# What is needed
A single number is expected: the count of lines below where the word "MnemoScience" occurs.

[Exercise material Boundary: Start]

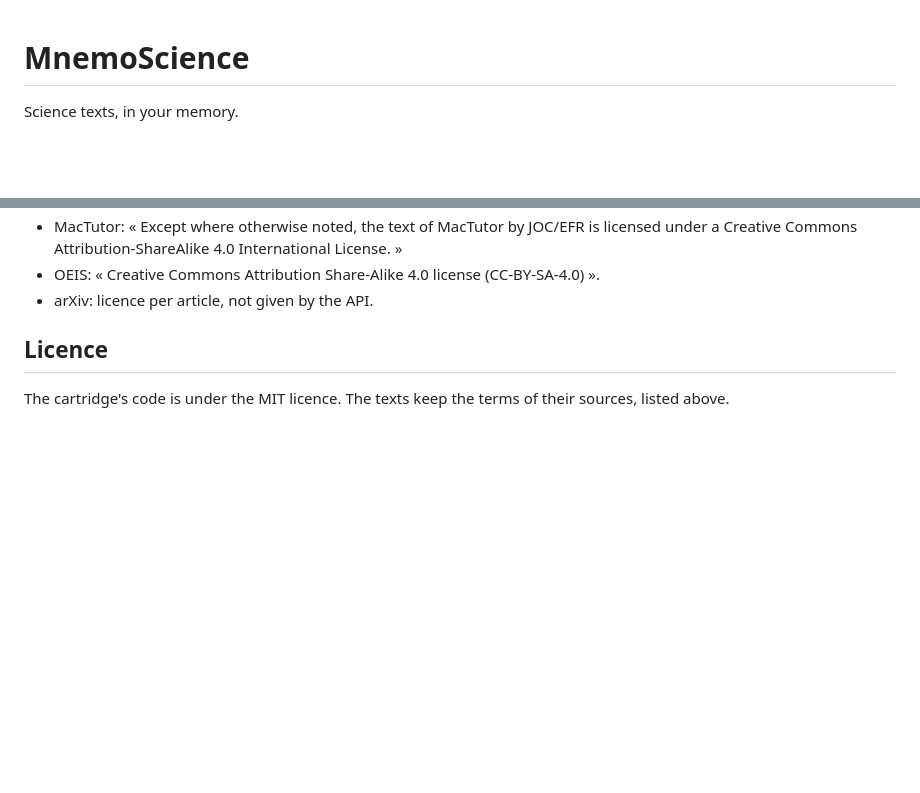
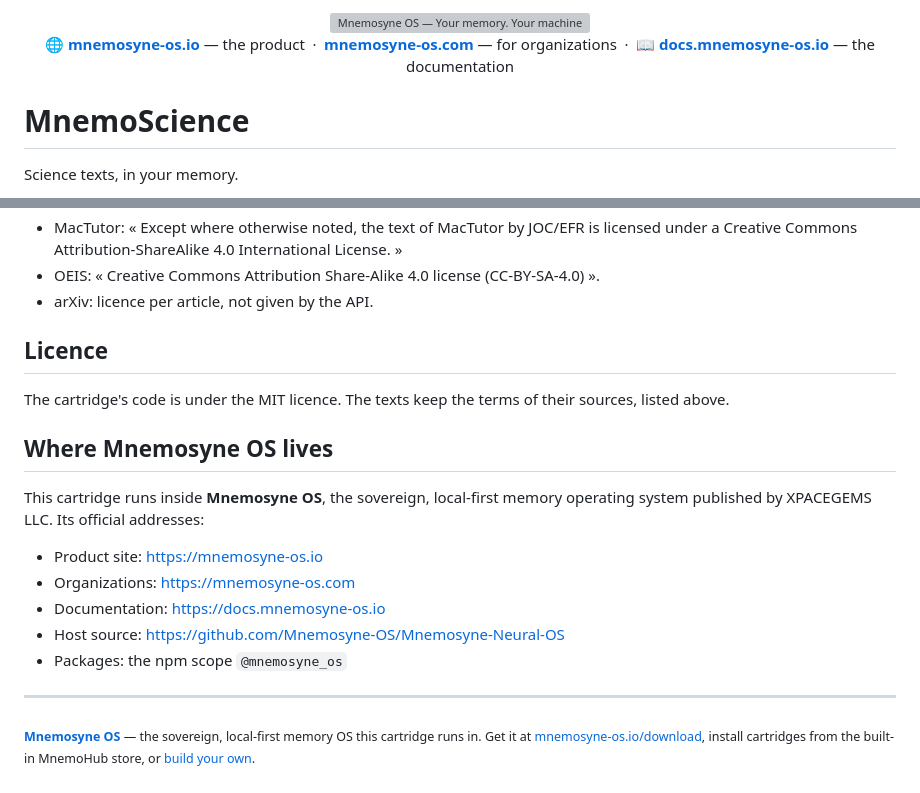
Before and after one commit to Mnemosyne-OS/MnemoScience, a Markdown page: README.md, 2 parts joined by grey strips. GitHub-like rendering; blank space fills up the shorter version; grey boxes are pictures that could not be loaded.

Commit message:
README: the Mnemosyne OS banner and where the host lives
The same header and footer every Mnemosyne OS cartridge repository carries.

```diff
--- a/README.md
+++ b/README.md
@@ -1,3 +1,11 @@
+<div align="center">
+
+<img src="https://raw.githubusercontent.com/Mnemosyne-OS/Mnemosyne-Neural-OS/main/assets/banner-mnemosyne-os.png" width="100%" alt="Mnemosyne OS — Your memory. Your machine. Your rules." />
+
+🌐 [**mnemosyne-os.io**](https://mnemosyne-os.io) — the product&ensp;·&ensp;[**mnemosyne-os.com**](https://mnemosyne-os.com) — for organizations&ensp;·&ensp;📖 [**docs.mnemosyne-os.io**](https://docs.mnemosyne-os.io) — the documentation
+
+</div>
+
 # MnemoScience
 
 Science texts, in your memory.
@@ -140,3 +148,18 @@ is written into the `ATTRIBUTION.md` of MnemoScience's folder.
 
 The cartridge's code is under the MIT licence. The texts keep the terms of
 their sources, listed above.
+
+## Where Mnemosyne OS lives
+
+This cartridge runs inside **Mnemosyne OS**, the sovereign, local-first memory operating system published by XPACEGEMS LLC. Its official addresses:
+
+- Product site: <https://mnemosyne-os.io>
+- Organizations: <https://mnemosyne-os.com>
+- Documentation: <https://docs.mnemosyne-os.io>
+- Host source: <https://github.com/Mnemosyne-OS/Mnemosyne-Neural-OS>
+- Packages: the npm scope `@mnemosyne_os`
+
+---
+
+<sub>**[Mnemosyne OS](https://mnemosyne-os.io)** — the sovereign, local-first memory OS this cartridge runs in.
+Get it at [mnemosyne-os.io/download](https://mnemosyne-os.io/download), install cartridges from the built-in MnemoHub store, or [build your own](https://mnemosyne-os.io/dev).</sub>
```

[Exercise material Boundary: End]

# Answer for the task
3